* **TASK STATEMENT**
Bring together every line in the data that includes "shown".

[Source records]
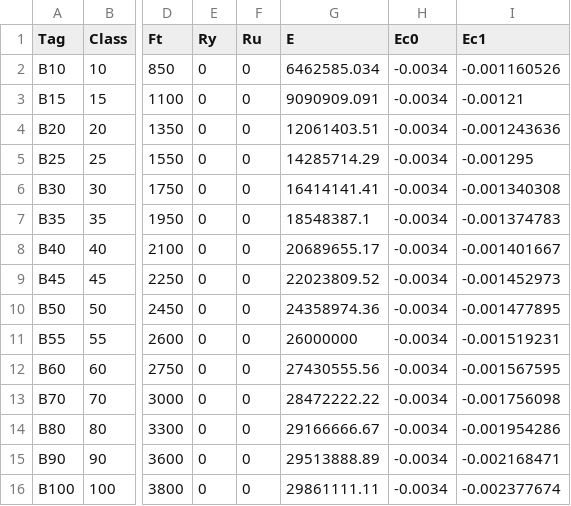
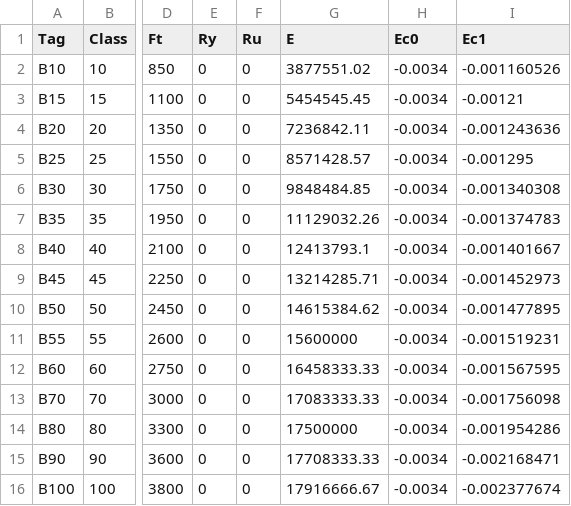
Before and after one commit to rumata-ap/OpenCS, a CSV file: OpenCS/DataSource/Бетон_тяжелый_NL_2.csv, drawn as a sheet; only a part is shown, gaps mark what is left out; the diff names each change by its address in the sheet, - before the commit and + after, or states it on an @@ line.

```diff
--- a/OpenCS/DataSource/Бетон_тяжелый_NL_2.csv
+++ b/OpenCS/DataSource/Бетон_тяжелый_NL_2.csv
-G2 (E): 6462585.034
+G2 (E): 3877551.02
-G3 (E): 9090909.091
+G3 (E): 5454545.45
-G4 (E): 12061403.51
+G4 (E): 7236842.11
-G5 (E): 14285714.29
+G5 (E): 8571428.57
-G6 (E): 16414141.41
+G6 (E): 9848484.85
-G7 (E): 18548387.1
+G7 (E): 11129032.26
-G8 (E): 20689655.17
+G8 (E): 12413793.1
-G9 (E): 22023809.52
+G9 (E): 13214285.71
-G10 (E): 24358974.36
+G10 (E): 14615384.62
-G11 (E): 26000000
+G11 (E): 15600000
-G12 (E): 27430555.56
+G12 (E): 16458333.33
-G13 (E): 28472222.22
+G13 (E): 17083333.33
-G14 (E): 29166666.67
+G14 (E): 17500000
-G15 (E): 29513888.89
+G15 (E): 17708333.33
-G16 (E): 29861111.11
+G16 (E): 17916666.67
```
Also changed, not shown: OpenCS/DataSource/Бетон_тяжелый_NL_1.csv, OpenCS/DataSource/Мелкозернистый группы А_NL_1.csv, 8 other files.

* **OUTPUT FOR THIS TASK**
Before and after one commit to rumata-ap/OpenCS, a CSV file: OpenCS/DataSource/Бетон_тяжелый_NL_2.csv, drawn as a sheet; only a part is shown, gaps mark what is left out; the diff names each change by its address in the sheet, - before the commit and + after, or states it on an @@ line.
Also changed, not shown: OpenCS/DataSource/Бетон_тяжелый_NL_1.csv, OpenCS/DataSource/Мелкозернистый группы А_NL_1.csv, 8 other files.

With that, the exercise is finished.